Start

Use shortcuts below or top menu bar to navigate this site. Recent content updates are viewable in the what's new area.

Database

Query the reports database, selecting from criteria which include name, location, type, season etc.

Quick Links

Essential links & whatnot:


Jump To

Select from list below to jump to a specific area on this site.





    


| Featured Trip Report |



Last Updated: Jul. 10, 2006

Big Four Mountain - Dry Creek Route (attempt), June 2006

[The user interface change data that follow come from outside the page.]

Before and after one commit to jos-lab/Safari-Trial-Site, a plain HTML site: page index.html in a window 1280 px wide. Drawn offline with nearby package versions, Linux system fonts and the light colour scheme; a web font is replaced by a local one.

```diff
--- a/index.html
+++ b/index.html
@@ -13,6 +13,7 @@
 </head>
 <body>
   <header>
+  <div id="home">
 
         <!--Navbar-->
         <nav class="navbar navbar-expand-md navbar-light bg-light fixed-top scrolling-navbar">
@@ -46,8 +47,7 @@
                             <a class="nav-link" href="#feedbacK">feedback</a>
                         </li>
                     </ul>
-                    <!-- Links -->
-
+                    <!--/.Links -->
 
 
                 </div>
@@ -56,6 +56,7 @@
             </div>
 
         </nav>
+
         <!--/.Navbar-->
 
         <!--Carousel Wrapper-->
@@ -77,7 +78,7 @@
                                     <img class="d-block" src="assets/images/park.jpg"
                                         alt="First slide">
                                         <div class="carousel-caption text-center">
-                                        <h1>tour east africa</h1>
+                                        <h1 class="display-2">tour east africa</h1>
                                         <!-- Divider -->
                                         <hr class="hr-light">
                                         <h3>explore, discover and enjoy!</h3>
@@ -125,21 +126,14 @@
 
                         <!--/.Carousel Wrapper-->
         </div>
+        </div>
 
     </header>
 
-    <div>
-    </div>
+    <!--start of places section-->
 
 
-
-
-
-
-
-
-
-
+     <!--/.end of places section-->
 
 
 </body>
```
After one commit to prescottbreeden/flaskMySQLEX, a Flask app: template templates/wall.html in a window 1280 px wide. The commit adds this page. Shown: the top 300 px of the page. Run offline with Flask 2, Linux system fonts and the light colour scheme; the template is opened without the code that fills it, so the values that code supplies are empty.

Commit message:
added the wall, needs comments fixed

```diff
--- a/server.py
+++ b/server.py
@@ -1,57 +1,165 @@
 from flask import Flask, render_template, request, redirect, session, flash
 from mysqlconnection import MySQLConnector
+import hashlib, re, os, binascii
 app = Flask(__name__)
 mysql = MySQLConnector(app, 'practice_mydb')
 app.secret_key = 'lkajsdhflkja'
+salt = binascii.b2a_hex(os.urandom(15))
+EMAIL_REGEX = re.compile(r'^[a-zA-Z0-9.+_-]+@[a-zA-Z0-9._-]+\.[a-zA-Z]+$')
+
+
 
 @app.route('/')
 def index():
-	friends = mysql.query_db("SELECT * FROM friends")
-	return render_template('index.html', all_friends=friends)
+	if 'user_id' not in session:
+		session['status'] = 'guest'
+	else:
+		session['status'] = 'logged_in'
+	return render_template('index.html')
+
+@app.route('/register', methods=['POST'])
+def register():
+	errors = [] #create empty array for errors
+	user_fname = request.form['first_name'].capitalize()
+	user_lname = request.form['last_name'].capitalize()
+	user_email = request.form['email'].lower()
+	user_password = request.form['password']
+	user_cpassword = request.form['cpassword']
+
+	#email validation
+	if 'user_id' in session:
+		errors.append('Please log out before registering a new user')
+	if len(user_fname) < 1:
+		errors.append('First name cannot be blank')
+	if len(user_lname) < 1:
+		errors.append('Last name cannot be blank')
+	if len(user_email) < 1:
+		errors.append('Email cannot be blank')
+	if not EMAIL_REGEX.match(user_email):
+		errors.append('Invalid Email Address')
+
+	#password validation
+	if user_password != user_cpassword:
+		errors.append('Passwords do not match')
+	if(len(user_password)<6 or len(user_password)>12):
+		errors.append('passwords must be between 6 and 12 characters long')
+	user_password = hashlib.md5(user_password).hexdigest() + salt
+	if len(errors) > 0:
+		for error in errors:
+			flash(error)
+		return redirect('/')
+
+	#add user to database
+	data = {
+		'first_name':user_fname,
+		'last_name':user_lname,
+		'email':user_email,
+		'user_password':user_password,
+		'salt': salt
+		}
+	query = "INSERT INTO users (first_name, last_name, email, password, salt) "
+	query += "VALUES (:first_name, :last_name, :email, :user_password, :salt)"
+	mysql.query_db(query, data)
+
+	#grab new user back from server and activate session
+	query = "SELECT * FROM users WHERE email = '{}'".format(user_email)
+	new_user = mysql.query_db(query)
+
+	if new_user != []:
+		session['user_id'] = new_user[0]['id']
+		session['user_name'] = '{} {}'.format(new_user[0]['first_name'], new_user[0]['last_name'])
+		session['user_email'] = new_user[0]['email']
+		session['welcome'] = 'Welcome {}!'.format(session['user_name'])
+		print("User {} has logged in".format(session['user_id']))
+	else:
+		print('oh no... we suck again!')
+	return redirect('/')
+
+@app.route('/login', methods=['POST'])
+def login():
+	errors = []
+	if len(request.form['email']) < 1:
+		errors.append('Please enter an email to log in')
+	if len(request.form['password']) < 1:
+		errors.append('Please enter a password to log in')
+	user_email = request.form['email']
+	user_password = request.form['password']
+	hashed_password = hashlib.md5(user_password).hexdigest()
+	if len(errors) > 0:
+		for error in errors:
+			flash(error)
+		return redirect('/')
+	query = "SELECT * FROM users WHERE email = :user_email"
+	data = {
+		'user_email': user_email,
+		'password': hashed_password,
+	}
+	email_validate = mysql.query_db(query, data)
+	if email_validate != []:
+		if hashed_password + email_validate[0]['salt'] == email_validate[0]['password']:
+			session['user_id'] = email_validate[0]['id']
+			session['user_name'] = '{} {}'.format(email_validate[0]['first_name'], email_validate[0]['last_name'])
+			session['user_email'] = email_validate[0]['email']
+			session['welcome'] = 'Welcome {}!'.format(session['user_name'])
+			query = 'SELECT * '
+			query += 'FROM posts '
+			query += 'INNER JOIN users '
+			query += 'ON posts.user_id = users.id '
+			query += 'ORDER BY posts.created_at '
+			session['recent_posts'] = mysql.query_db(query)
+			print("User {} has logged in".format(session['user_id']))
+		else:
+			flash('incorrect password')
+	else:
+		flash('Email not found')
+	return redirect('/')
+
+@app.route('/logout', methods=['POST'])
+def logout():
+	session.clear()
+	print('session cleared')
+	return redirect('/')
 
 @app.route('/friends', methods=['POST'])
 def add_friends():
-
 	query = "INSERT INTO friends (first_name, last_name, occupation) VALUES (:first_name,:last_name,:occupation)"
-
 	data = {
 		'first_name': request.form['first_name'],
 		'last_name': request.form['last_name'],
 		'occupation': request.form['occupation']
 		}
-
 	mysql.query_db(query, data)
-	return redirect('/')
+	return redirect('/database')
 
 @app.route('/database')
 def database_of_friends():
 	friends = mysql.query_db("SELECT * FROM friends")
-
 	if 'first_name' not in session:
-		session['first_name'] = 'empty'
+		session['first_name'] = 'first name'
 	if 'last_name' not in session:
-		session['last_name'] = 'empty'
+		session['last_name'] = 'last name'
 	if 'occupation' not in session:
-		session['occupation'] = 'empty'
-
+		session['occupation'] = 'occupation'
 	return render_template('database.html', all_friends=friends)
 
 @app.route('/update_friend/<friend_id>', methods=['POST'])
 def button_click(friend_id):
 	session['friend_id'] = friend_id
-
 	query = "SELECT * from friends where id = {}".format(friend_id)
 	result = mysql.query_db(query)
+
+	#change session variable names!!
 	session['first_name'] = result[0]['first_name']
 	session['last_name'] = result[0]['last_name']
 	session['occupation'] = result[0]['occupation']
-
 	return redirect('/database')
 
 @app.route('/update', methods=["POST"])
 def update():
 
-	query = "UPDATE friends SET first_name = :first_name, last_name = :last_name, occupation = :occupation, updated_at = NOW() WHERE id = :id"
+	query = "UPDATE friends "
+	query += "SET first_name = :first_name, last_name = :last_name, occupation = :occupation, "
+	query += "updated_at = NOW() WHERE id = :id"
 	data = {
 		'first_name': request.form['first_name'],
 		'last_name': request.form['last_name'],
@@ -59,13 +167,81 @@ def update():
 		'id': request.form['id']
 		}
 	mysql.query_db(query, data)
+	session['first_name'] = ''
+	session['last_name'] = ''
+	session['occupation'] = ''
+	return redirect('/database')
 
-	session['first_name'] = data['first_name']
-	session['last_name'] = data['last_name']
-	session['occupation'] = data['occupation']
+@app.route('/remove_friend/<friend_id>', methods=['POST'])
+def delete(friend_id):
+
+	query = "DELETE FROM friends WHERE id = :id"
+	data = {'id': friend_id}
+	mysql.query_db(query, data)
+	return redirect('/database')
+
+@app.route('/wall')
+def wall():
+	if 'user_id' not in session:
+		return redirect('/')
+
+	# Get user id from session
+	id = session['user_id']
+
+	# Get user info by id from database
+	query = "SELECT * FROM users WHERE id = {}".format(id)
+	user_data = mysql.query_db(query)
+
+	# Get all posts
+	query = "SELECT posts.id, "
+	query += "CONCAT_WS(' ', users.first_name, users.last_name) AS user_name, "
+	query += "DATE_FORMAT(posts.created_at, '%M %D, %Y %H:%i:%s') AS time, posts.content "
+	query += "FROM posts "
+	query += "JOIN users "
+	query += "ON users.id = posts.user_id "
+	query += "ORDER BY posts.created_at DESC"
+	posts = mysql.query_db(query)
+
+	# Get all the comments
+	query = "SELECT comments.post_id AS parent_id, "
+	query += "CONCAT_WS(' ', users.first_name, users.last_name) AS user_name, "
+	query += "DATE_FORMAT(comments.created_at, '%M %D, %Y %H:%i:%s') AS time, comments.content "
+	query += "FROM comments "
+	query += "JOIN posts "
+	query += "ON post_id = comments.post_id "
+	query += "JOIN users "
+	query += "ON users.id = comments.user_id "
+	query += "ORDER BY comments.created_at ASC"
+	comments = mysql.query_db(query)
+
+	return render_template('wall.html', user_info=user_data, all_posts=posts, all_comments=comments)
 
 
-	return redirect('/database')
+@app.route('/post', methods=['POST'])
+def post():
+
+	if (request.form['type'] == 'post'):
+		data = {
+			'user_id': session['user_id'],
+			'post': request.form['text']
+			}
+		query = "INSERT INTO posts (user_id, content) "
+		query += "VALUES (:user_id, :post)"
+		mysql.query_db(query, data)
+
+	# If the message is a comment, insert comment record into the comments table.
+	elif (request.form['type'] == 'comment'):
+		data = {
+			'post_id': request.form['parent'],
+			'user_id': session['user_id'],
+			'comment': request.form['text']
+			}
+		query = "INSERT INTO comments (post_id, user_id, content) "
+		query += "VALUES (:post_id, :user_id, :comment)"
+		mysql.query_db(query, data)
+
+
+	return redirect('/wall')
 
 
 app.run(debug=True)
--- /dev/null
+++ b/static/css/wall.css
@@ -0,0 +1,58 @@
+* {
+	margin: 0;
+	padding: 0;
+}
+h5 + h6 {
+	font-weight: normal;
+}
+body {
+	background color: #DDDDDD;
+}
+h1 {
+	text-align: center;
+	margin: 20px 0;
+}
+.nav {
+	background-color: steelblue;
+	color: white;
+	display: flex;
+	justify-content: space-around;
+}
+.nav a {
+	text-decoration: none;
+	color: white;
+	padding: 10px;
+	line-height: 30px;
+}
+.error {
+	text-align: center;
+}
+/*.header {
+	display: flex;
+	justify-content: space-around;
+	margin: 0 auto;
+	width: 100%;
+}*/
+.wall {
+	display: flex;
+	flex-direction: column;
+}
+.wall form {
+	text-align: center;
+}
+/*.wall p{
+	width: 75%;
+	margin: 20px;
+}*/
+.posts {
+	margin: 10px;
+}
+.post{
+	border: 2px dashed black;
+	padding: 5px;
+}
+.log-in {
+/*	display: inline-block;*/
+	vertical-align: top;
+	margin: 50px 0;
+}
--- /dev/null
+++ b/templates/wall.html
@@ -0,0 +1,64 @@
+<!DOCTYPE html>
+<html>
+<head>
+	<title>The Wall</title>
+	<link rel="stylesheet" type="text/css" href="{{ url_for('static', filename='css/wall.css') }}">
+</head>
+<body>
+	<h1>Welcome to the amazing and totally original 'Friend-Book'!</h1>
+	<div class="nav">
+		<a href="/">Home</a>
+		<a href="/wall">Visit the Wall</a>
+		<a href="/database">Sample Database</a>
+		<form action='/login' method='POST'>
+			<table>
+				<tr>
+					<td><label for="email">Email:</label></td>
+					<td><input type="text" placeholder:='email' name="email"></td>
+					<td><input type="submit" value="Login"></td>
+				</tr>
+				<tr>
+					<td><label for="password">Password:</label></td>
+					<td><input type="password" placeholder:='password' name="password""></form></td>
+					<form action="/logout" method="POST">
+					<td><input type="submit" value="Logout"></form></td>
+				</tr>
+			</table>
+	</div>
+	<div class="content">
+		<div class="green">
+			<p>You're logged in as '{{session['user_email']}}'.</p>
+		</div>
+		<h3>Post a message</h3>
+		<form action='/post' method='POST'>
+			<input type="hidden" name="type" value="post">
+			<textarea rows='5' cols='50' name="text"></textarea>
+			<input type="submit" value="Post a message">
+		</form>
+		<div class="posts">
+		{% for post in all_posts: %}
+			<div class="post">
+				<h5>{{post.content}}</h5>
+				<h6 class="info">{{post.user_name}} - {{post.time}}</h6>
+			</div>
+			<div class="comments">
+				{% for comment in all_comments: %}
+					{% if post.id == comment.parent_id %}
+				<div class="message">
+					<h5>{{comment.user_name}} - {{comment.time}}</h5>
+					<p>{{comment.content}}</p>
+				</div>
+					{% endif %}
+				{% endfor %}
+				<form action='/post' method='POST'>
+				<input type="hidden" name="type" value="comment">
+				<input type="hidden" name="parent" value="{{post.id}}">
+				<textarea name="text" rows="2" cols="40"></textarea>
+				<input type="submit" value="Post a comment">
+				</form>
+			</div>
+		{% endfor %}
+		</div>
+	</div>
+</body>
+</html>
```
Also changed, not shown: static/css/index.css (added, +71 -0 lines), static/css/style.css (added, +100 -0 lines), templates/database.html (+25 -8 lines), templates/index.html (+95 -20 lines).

Big Four is well known around these parts for two reasons: the stupendous North Face and the ice caves at the foot of the North Face. The North Face is plainly visible from Mountain Loop Highway at several locations and from the viewpoint/picnic area near the highway. This face is 4,000 ft high. It rises like a palisade from the ice caves in a series of high-angle ribs and gullies. The ribs rise up to form five distinct nubs that look like brass knuckles. Indeed the symbolism is apt, for there is no easy way to the top of this peak and you might be punished for trying. Interestingly, the mountain does not take its name from the knuckles on its summit crest (there are five knuckles, not four). Instead, it apparently got its name from the giant "4-shaped" snowpatch on the East Face, which I've never seen. The peak is everywhere rugged. The easiest route is from the east (from Dry Creek). The North Face relents with difficult ice climb routes but it is generally avoided in summer (loose rock). The NE Ridge contains a hard rock route called the Tower Route.

The ice caves have been a tourist trap for years. An inn was even built at where the present Big Four viewpoint is located. The caves have melted back quite a bit over the years but they are still worthy of a visit (especially since the approach trail is short). What are the ice caves, then? Essentially, there is an avalanche debris cone that forms (or has formed over the centuries) at the base of the North Face. This cone is known as "Rucker's Glacier." Waterfalls plummeting down the face enter at the back of the cone and subsequently flow under it. The water eventually exits at the base of the cone in a series of streams. The combination of ground surface heating characteristics and airflow has excavated large tunnels under the base of the cone. To enter these tunnels is quite dangerous (people have been killed when caves collapse), but they are pretty interesting. People have been known to ice climb near the mouth of the caves or on isolated ice blocks nearby. Walking perpendicular to the caves, one might also encounter temperature variability in the breeze that flows out from the caves - warm, then cool, then warm again...much like the constructive/deconstructive sound wave effects of a good pair of stereophonic speakers. (more...)

Click here to view photos.
home | email | copyright

All photos and text for sverdina.com are copyright 2002-2021.

It would be very much appreciated if you please ask before copying and/or re-publishing content from any part of these pages. To do so, please click here to send a message via feedback form.

Thank You.

2021 sverdina.com |